- Write a goodwill letter. There’s no guarantee it will work, but you can try writing a goodwill letter that explains your history with the lender, your situation and the fact that you take responsibility for the error. In some cases, this may be enough — but don’t count on it. You may have better luck with this method if you have an otherwise stellar history of making payments on time.
- Negotiate. Another potential way to remove a late payment is negotiating with your lender. Your lender may remove the negative mark if you agree to a partial settlement or to pay off the debt in full. If you reach an agreement, make sure to get it in writing.
- Dispute errors on your credit reports. If you see a payment on your credit reports that was incorrectly marked late, you can dispute the error with the credit bureaus. You have the right to challenge errors on your reports, and if a credit bureau can’t verify the accuracy of the information on your report, it must remove that information. You’ll also want to notify the appropriate lender to explain that you’re disputing the information provided to the bureau. Many lenders specify an address for disputes.
Credit Karma offers free credit reports from two of the major credit bureaus, TransUnion® and Equifax®. You can dispute an erroneous late payment on your TransUnion credit report using Credit Karma’s Direct Dispute™ feature. To start, simply click on the account with the error and look for Direct Dispute™ in the details of the account.
Next steps: How to avoid late payments
Avoiding late payments can be easy if you set up a plan and have the resources to cover your expenses. One tactic you can use is set up automatic payments to pay the minimum amount due each month so you will never be late. You can always opt to pay an additional amount at any time.
Of course, not everyone likes having automatic payments taken out of their bank accounts. If that’s not your style, you can simply open your favorite calendar app and set recurring reminders to pay each bill before the due date. Just don’t forget to add a reminder each time you open a new account or when your payment date changes.

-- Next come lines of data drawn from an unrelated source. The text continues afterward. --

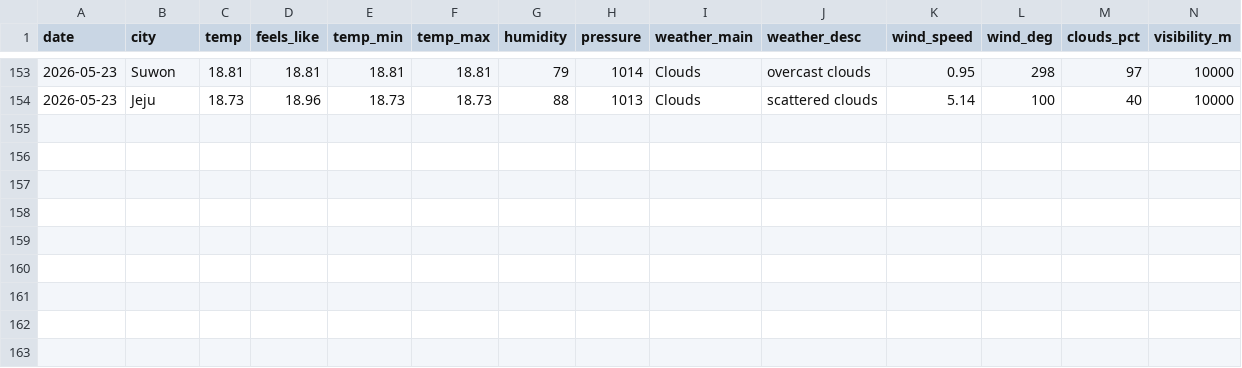
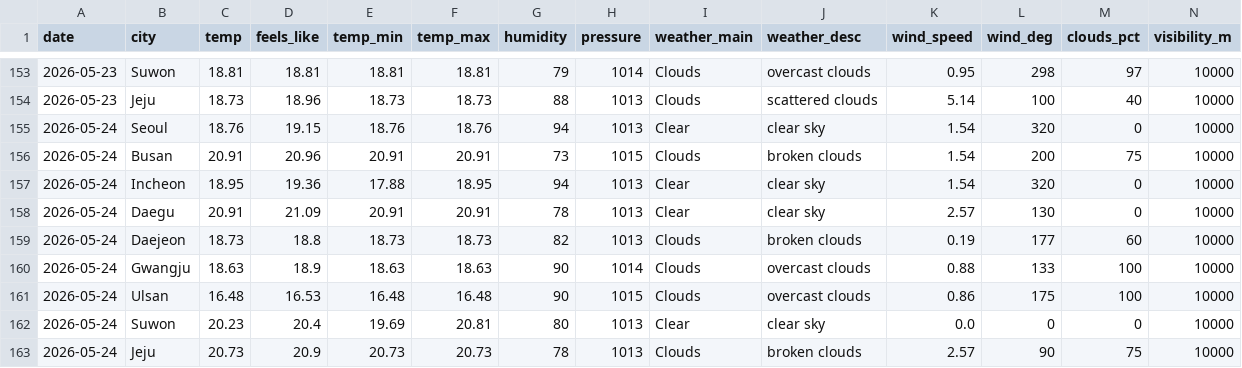
Before and after one commit to icedo724/data_collection, a CSV file: data/environment/weather.csv, drawn as a sheet; only a part is shown, gaps mark what is left out; rows hold the shown columns only; the diff names each change by its address in the sheet, - before the commit and + after, or states it on an @@ line.

```diff
--- a/data/environment/weather.csv
+++ b/data/environment/weather.csv
+row 155: 2026-05-24 | Seoul | 18.76 | 19.15 | 18.76 | 18.76 | 94 | 1013 | Clear | clear sky | 1.54 | 320 | 0 | 10000
+row 156: 2026-05-24 | Busan | 20.91 | 20.96 | 20.91 | 20.91 | 73 | 1015 | Clouds | broken clouds | 1.54 | 200 | 75 | 10000
+row 157: 2026-05-24 | Incheon | 18.95 | 19.36 | 17.88 | 18.95 | 94 | 1013 | Clear | clear sky | 1.54 | 320 | 0 | 10000
+row 158: 2026-05-24 | Daegu | 20.91 | 21.09 | 20.91 | 20.91 | 78 | 1013 | Clear | clear sky | 2.57 | 130 | 0 | 10000
+row 159: 2026-05-24 | Daejeon | 18.73 | 18.8 | 18.73 | 18.73 | 82 | 1013 | Clouds | broken clouds | 0.19 | 177 | 60 | 10000
+row 160: 2026-05-24 | Gwangju | 18.63 | 18.9 | 18.63 | 18.63 | 90 | 1014 | Clouds | overcast clouds | 0.88 | 133 | 100 | 10000
+row 161: 2026-05-24 | Ulsan | 16.48 | 16.53 | 16.48 | 16.48 | 90 | 1015 | Clouds | overcast clouds | 0.86 | 175 | 100 | 10000
+row 162: 2026-05-24 | Suwon | 20.23 | 20.4 | 19.69 | 20.81 | 80 | 1013 | Clear | clear sky | 0.0 | 0 | 0 | 10000
+row 163: 2026-05-24 | Jeju | 20.73 | 20.9 | 20.73 | 20.73 | 78 | 1013 | Clouds | broken clouds | 2.57 | 90 | 75 | 10000
```
Also changed, not shown: data/environment/air_quality.csv, data/environment/oil_price.csv, 3 other files.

Another way to reduce the possibility of missing a payment is reducing the number of bills you pay each month.
Rather than juggle multiple credit card payments each month, you may want to explore whether a balance transfer credit card could help you consolidate high-interest credit card debt into a single card with a single bill. Alternatively, if a balance transfer credit card isn’t the right choice for your situation, a personal loan may be an option to help lower your overall debt’s interest rate and consolidate your bills into a single payment. In the end, you’ll have fewer payments to keep track of each month — and you may even reduce how long it will take to repay your debt.